WHAT YOU ARE ASKED TO DO: Go over the data below and say how many lines hold the word "parts". Only the number is needed.

[Edit difference data]
*** Block opens ***

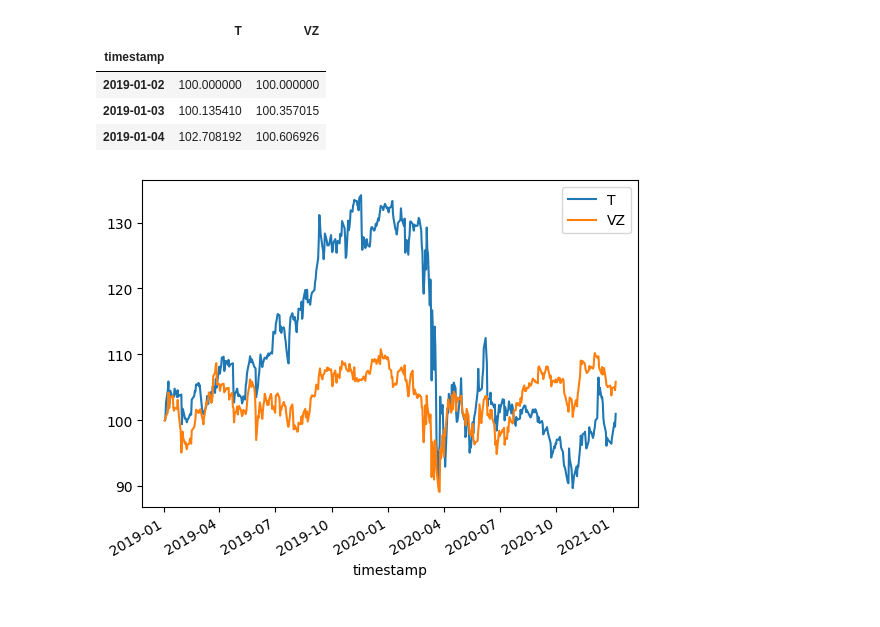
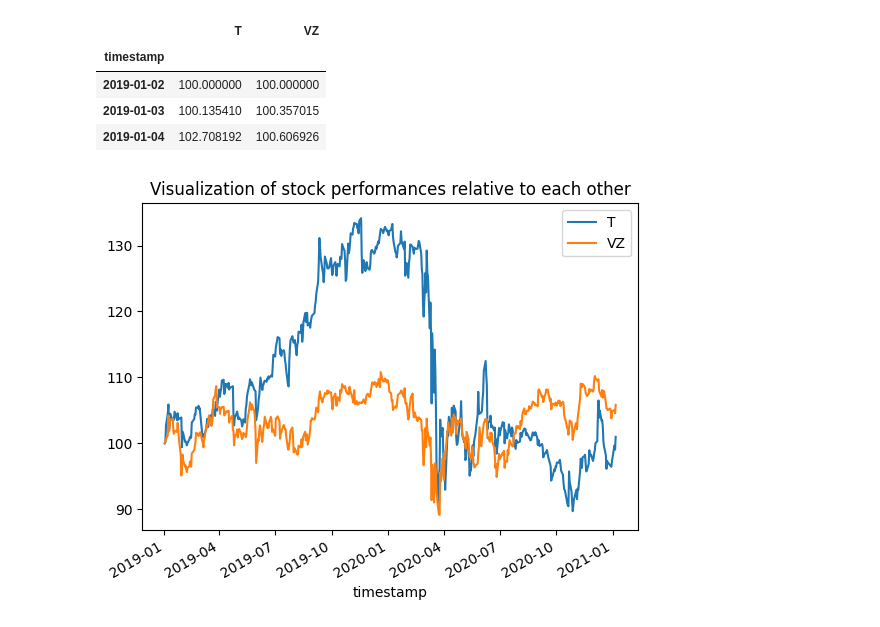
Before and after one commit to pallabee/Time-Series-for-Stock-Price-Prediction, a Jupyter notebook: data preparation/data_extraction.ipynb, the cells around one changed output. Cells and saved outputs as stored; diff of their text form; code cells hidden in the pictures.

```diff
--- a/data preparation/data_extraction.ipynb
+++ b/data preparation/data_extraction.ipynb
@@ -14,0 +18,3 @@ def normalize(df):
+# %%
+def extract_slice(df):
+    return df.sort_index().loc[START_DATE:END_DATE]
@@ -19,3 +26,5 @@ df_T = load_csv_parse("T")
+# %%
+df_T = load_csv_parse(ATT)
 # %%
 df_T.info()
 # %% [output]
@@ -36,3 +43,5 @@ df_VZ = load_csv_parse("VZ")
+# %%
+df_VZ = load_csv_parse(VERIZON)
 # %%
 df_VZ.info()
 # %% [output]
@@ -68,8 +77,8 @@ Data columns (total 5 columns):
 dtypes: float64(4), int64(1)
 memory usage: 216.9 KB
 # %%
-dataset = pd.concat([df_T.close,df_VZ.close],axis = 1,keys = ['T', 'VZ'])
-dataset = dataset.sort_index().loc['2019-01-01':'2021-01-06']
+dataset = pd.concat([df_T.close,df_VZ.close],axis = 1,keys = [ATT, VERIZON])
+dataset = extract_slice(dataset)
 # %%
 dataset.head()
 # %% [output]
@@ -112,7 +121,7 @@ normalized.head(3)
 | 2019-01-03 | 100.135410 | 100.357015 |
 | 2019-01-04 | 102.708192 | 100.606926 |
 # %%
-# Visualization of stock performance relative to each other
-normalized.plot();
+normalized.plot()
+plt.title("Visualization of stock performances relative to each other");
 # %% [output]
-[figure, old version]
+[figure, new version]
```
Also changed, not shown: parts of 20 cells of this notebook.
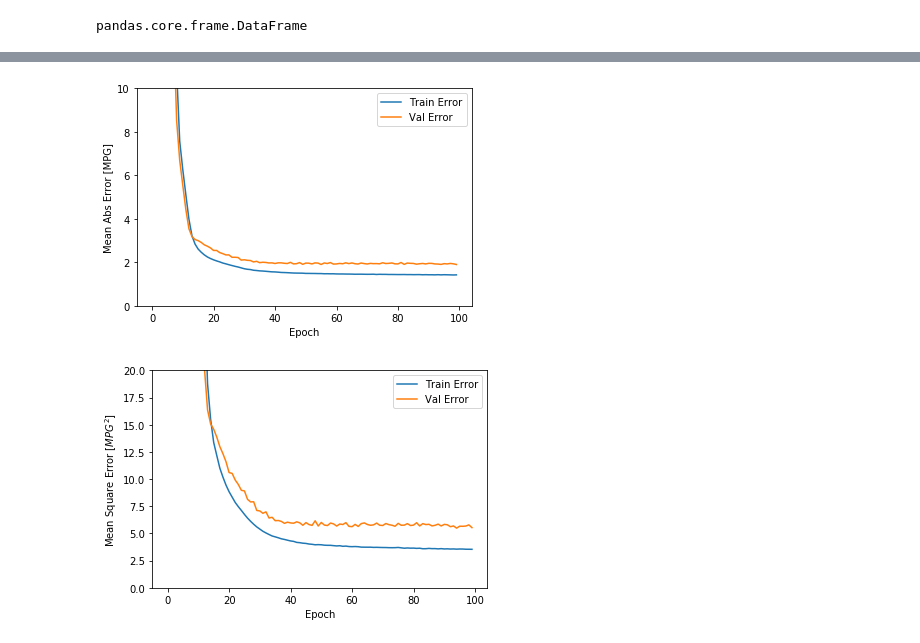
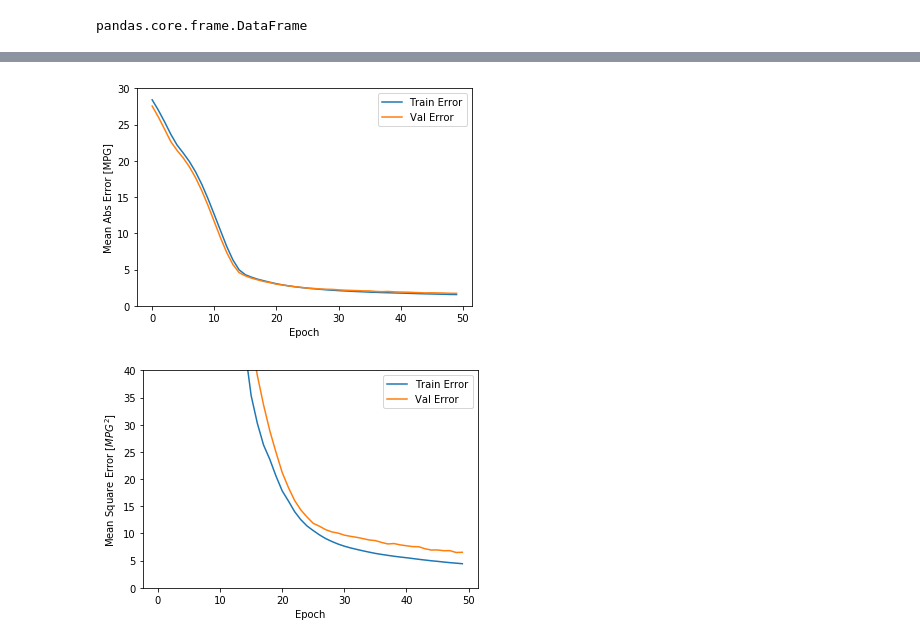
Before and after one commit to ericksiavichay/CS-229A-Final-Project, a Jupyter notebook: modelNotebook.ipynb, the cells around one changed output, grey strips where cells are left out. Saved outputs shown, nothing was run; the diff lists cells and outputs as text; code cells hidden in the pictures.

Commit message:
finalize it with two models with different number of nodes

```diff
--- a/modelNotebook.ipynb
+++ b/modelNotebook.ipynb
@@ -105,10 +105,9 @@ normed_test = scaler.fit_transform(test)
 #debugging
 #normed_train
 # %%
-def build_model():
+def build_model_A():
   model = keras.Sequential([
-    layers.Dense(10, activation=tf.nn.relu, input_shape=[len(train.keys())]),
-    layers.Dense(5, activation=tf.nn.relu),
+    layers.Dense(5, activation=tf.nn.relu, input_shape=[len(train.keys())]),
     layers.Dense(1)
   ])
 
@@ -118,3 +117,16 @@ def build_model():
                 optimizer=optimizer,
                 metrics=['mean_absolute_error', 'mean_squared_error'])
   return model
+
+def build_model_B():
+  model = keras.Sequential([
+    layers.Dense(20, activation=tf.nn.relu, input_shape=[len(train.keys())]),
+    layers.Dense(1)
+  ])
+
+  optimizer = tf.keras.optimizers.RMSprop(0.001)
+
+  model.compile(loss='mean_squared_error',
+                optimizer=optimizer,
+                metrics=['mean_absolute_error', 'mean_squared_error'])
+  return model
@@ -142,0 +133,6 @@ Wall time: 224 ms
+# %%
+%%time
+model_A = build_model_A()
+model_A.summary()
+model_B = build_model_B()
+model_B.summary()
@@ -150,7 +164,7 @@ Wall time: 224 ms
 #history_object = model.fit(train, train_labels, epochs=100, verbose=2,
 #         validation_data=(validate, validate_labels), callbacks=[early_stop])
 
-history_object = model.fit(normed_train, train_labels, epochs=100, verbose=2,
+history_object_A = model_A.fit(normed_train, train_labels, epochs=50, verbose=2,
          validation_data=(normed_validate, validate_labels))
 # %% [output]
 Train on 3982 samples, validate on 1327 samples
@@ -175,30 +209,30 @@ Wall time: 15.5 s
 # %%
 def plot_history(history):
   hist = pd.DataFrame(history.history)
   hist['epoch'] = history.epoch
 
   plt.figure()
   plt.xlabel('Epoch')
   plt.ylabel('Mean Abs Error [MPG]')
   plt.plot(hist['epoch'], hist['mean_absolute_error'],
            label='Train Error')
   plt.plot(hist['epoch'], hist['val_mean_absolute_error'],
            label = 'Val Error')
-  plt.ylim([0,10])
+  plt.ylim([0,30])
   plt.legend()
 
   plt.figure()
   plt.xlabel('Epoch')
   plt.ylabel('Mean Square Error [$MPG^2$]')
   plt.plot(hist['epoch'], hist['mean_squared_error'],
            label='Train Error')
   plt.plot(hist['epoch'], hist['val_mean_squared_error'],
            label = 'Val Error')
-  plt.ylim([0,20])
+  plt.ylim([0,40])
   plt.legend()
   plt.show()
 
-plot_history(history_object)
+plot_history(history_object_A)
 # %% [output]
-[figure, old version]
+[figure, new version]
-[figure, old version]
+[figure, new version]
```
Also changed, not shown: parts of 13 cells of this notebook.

*** Block closes ***

FINISHED EXERCISE: 2